─── Excerpted records

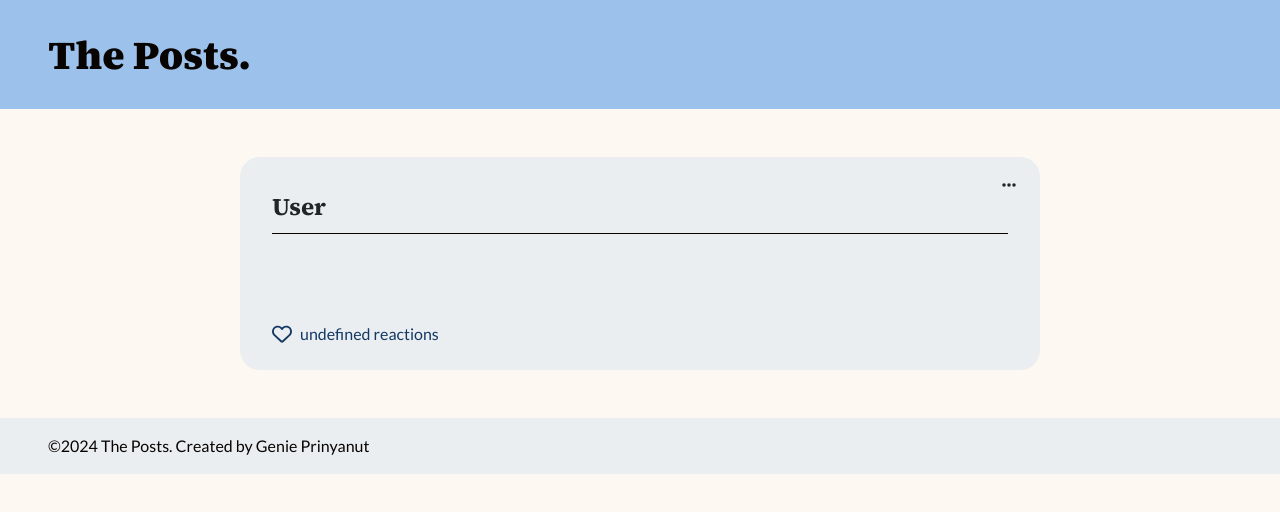
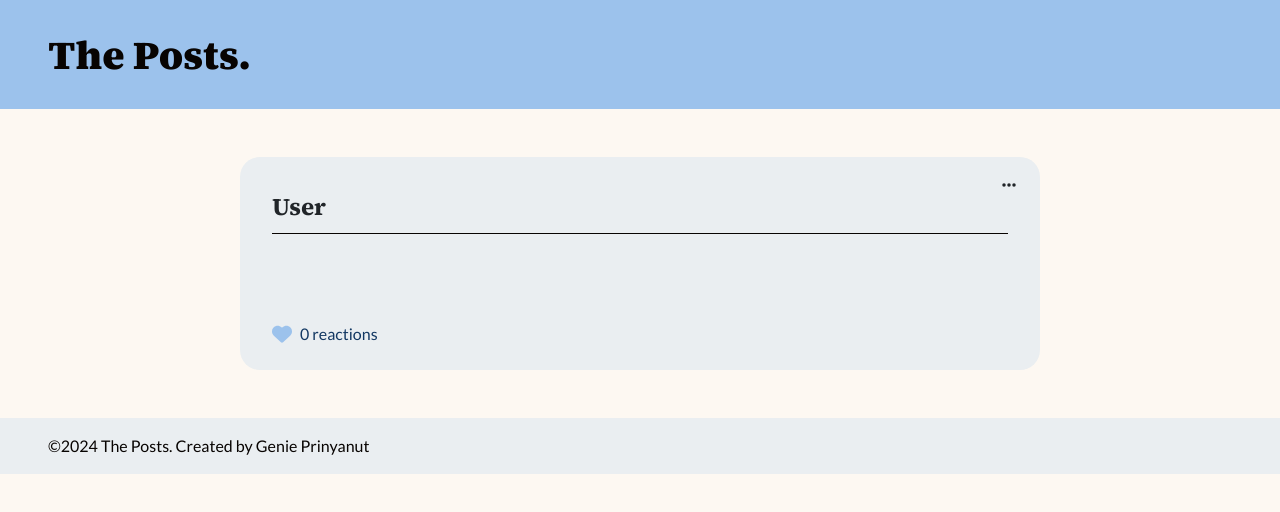
Before and after one commit to GeniePrinie/acteriofetasks, a React (Create React App) app: page /posts/1 in a window 1280 px wide. Shown: the top 512 px of the page. Built offline with nearby package versions, Linux system fonts and the light colour scheme; no server answers.

Commit message:
Add reaction component with api connection

```diff
--- /dev/null
+++ b/src/Api/putData.js
@@ -0,0 +1,18 @@
+export const putData = async (url, body) => {
+  const response = await fetch(url, {
+    method: "PUT",
+    headers: {
+      "Content-Type": "application/json",
+    },
+    body: JSON.stringify(body),
+  });
+  const data = await response.json();
+
+  if (!response.ok) {
+    throw new Error(
+      `API request failed with http status code ${response.status} because '${data.errors[0].message}'`
+    );
+  }
+
+  return data;
+};
--- a/src/Components/PostCard.jsx
+++ b/src/Components/PostCard.jsx
@@ -1,6 +1,6 @@
-import { faHeart } from "@fortawesome/free-regular-svg-icons";
 import { faEllipsis } from "@fortawesome/free-solid-svg-icons";
 import { FontAwesomeIcon } from "@fortawesome/react-fontawesome";
+import { Reaction } from "./Reaction";
 
 export const PostCard = ({ post }) => {
   return (
@@ -29,16 +29,7 @@ export const PostCard = ({ post }) => {
           </span>
           <p className="card-text pt-4 pb-3">{post.body}</p>
 
-          <FontAwesomeIcon
-            icon={faHeart}
-            size="lg"
-            className="me-2 cursor text-dark"
-          />
-          <span className="text-dark">
-            {post.reactions === 1
-              ? `${post.reactions} reaction`
-              : `${post.reactions} reactions`}
-          </span>
+          <Reaction post={post} />
         </div>
       </div>
     </div>
--- /dev/null
+++ b/src/Components/Reaction.jsx
@@ -0,0 +1,44 @@
+import { useState, useEffect } from "react";
+import { FontAwesomeIcon } from "@fortawesome/react-fontawesome";
+import { BASE_ENDPOINT } from "../Utility/constants";
+import { putData } from "../Api/putData";
+import { useParams } from "react-router-dom";
+import { faHeart } from "@fortawesome/free-solid-svg-icons";
+
+export const Reaction = ({ post }) => {
+  let { id } = useParams();
+  const [reactionCount, setReactionCount] = useState(post.reactions || 0);
+  const [isActive, setIsActive] = useState(false);
+
+  useEffect(() => {
+    setReactionCount(post.reactions || 0);
+  }, [post.reactions]);
+
+  const handleReactionClick = async () => {
+    try {
+      const newReactionCount = isActive ? reactionCount - 1 : reactionCount + 1;
+      await putData(`${BASE_ENDPOINT}/${id}`, { reactions: newReactionCount });
+
+      setReactionCount(newReactionCount);
+      setIsActive(!isActive);
+    } catch (error) {
+      alert("Error updating reaction: " + error.message);
+    }
+  };
+
+  return (
+    <div>
+      <FontAwesomeIcon
+        icon={faHeart}
+        size="lg"
+        className={`me-2 cursor text-${isActive ? "danger" : "primary"}`}
+        onClick={handleReactionClick}
+      />
+      <span className="text-dark">
+        {reactionCount === 1
+          ? `${reactionCount} reaction`
+          : `${reactionCount} reactions`}
+      </span>
+    </div>
+  );
+};
```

──────

| What is being asked |
Write out all the material above exactly, with no image carried over.

| Answer space |
Before and after one commit to GeniePrinie/acteriofetasks, a React (Create React App) app: page /posts/1 in a window 1280 px wide. Shown: the top 512 px of the page. Built offline with nearby package versions, Linux system fonts and the light colour scheme; no server answers.

Commit message:
Add reaction component with api connection

```diff
--- /dev/null
+++ b/src/Api/putData.js
@@ -0,0 +1,18 @@
+export const putData = async (url, body) => {
+  const response = await fetch(url, {
+    method: "PUT",
+    headers: {
+      "Content-Type": "application/json",
+    },
+    body: JSON.stringify(body),
+  });
+  const data = await response.json();
+
+  if (!response.ok) {
+    throw new Error(
+      `API request failed with http status code ${response.status} because '${data.errors[0].message}'`
+    );
+  }
+
+  return data;
+};
--- a/src/Components/PostCard.jsx
+++ b/src/Components/PostCard.jsx
@@ -1,6 +1,6 @@
-import { faHeart } from "@fortawesome/free-regular-svg-icons";
 import { faEllipsis } from "@fortawesome/free-solid-svg-icons";
 import { FontAwesomeIcon } from "@fortawesome/react-fontawesome";
+import { Reaction } from "./Reaction";
 
 export const PostCard = ({ post }) => {
   return (
@@ -29,16 +29,7 @@ export const PostCard = ({ post }) => {
           </span>
           <p className="card-text pt-4 pb-3">{post.body}</p>
 
-          <FontAwesomeIcon
-            icon={faHeart}
-            size="lg"
-            className="me-2 cursor text-dark"
-          />
-          <span className="text-dark">
-            {post.reactions === 1
-              ? `${post.reactions} reaction`
-              : `${post.reactions} reactions`}
-          </span>
+          <Reaction post={post} />
         </div>
       </div>
     </div>
--- /dev/null
+++ b/src/Components/Reaction.jsx
@@ -0,0 +1,44 @@
+import { useState, useEffect } from "react";
+import { FontAwesomeIcon } from "@fortawesome/react-fontawesome";
+import { BASE_ENDPOINT } from "../Utility/constants";
+import { putData } from "../Api/putData";
+import { useParams } from "react-router-dom";
+import { faHeart } from "@fortawesome/free-solid-svg-icons";
+
+export const Reaction = ({ post }) => {
+  let { id } = useParams();
+  const [reactionCount, setReactionCount] = useState(post.reactions || 0);
+  const [isActive, setIsActive] = useState(false);
+
+  useEffect(() => {
+    setReactionCount(post.reactions || 0);
+  }, [post.reactions]);
+
+  const handleReactionClick = async () => {
+    try {
+      const newReactionCount = isActive ? reactionCount - 1 : reactionCount + 1;
+      await putData(`${BASE_ENDPOINT}/${id}`, { reactions: newReactionCount });
+
+      setReactionCount(newReactionCount);
+      setIsActive(!isActive);
+    } catch (error) {
+      alert("Error updating reaction: " + error.message);
+    }
+  };
+
+  return (
+    <div>
+      <FontAwesomeIcon
+        icon={faHeart}
+        size="lg"
+        className={`me-2 cursor text-${isActive ? "danger" : "primary"}`}
+        onClick={handleReactionClick}
+      />
+      <span className="text-dark">
+        {reactionCount === 1
+          ? `${reactionCount} reaction`
+          : `${reactionCount} reactions`}
+      </span>
+    </div>
+  );
+};
```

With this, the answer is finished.